However, some of us may not have that sort of help nearby and may find self-isolation very challenging. If you’re in that situation, it doesn’t mean you are alone – help is available.

You can find information about how to get additional support on the Ready Scotland website.

And if you need it, you can call the National Assistance Helpline on 0800 111 4000, open Monday-Friday between 9am and 5pm.

Digital tools will support contact tracing

We’re enhancing and extending the use of software that public health teams teams already use for contact tracing in relation to other infectious diseases, and this software has been piloted in Fife, Lanarkshire and Highland in recent weeks. From Thursday 28th May, it will be operational in every NHS health board.

At a later point, we will also add a digital platform to allow people who test positive to enter details of their contacts online.

However, we also recognise that not everyone in Scotland will want, or be able, to use a web-based tool, and so we’re ensuring that telephone support is available for everyone who needs it.

We have reached the required testing capacity – and we’re continuing to build it further

To launch Test and Protect nationally, we needed the ability to conduct over 15,000 tests a day and the Scottish Government has now reached that capacity.

It will be delivered through a combination of NHS labs, academic partners, the Scottish National Blood Transfusion Service and the Lighthouse Lab in Glasgow – and we’re continuing to build higher testing capacity and make it more locally accessible.

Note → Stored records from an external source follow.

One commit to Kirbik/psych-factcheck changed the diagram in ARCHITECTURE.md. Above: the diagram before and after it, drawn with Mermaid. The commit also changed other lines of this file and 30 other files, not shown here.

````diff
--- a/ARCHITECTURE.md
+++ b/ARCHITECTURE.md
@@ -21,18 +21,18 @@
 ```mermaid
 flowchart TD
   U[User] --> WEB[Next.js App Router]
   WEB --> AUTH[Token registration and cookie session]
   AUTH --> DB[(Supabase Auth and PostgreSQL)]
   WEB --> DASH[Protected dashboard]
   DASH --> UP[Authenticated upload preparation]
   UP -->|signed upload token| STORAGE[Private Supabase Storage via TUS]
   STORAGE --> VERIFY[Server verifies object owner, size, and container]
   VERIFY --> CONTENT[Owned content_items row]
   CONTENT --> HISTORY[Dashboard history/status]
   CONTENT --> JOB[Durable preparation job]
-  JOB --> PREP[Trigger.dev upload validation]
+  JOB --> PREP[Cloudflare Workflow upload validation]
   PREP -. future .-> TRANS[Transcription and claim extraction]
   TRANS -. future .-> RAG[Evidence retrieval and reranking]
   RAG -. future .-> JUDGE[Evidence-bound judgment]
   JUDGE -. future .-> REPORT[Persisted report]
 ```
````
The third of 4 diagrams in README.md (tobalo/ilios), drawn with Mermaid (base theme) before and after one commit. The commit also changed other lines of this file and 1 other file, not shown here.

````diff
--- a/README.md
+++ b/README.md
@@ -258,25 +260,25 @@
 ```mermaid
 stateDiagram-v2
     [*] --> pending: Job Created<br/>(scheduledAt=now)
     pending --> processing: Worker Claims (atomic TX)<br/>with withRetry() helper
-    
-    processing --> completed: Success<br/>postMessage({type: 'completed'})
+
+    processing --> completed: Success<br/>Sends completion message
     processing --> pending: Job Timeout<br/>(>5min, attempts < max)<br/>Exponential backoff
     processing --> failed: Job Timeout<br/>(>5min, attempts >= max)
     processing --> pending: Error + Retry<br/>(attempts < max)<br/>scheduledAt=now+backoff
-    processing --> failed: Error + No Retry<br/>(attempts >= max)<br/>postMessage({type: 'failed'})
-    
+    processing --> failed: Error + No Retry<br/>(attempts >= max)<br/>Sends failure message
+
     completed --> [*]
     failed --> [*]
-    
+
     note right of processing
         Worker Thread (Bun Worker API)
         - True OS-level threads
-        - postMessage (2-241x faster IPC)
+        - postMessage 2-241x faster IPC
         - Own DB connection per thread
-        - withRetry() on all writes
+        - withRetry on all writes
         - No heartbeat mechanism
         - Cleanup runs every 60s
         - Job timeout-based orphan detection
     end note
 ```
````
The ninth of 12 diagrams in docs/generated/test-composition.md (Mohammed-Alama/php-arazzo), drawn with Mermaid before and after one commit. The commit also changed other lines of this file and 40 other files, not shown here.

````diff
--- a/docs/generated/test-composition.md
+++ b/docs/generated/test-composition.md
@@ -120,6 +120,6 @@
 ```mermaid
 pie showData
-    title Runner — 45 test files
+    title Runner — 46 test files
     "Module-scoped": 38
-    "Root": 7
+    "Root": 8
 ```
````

Test and Protect will go alongside other key public health measures

The Test and Protect approach will not be effective in suppressing the virus on its own. Instead, it will be used alongside other public health measures to reduce transmission, such as social distancing, good hand and respiratory hygiene, the appropriate use of face coverings, and the surveillance of disease spread.

For all the essential advice and health guidance you need, visit the NHS Inform website, and keep up with the recent developments on our dedicated COVID-19 page.

The current advice remains clear: Stay Home, Save Lives

The current Scottish Government advice remains to stay at home except for essential purposes, such as essential work that can’t be done from home, exercise (which can now be done more than once a day), and buying essential supplies such as food and medicine.

However, as we keep making further progress on suppressing the virus, the Scottish Government is expected to enter the Phase 1 of its roadmap to easing the lockdown – starting this Thursday, 28th May.

Read more about the Scottish Government’s strategy for a path out of lockdown here.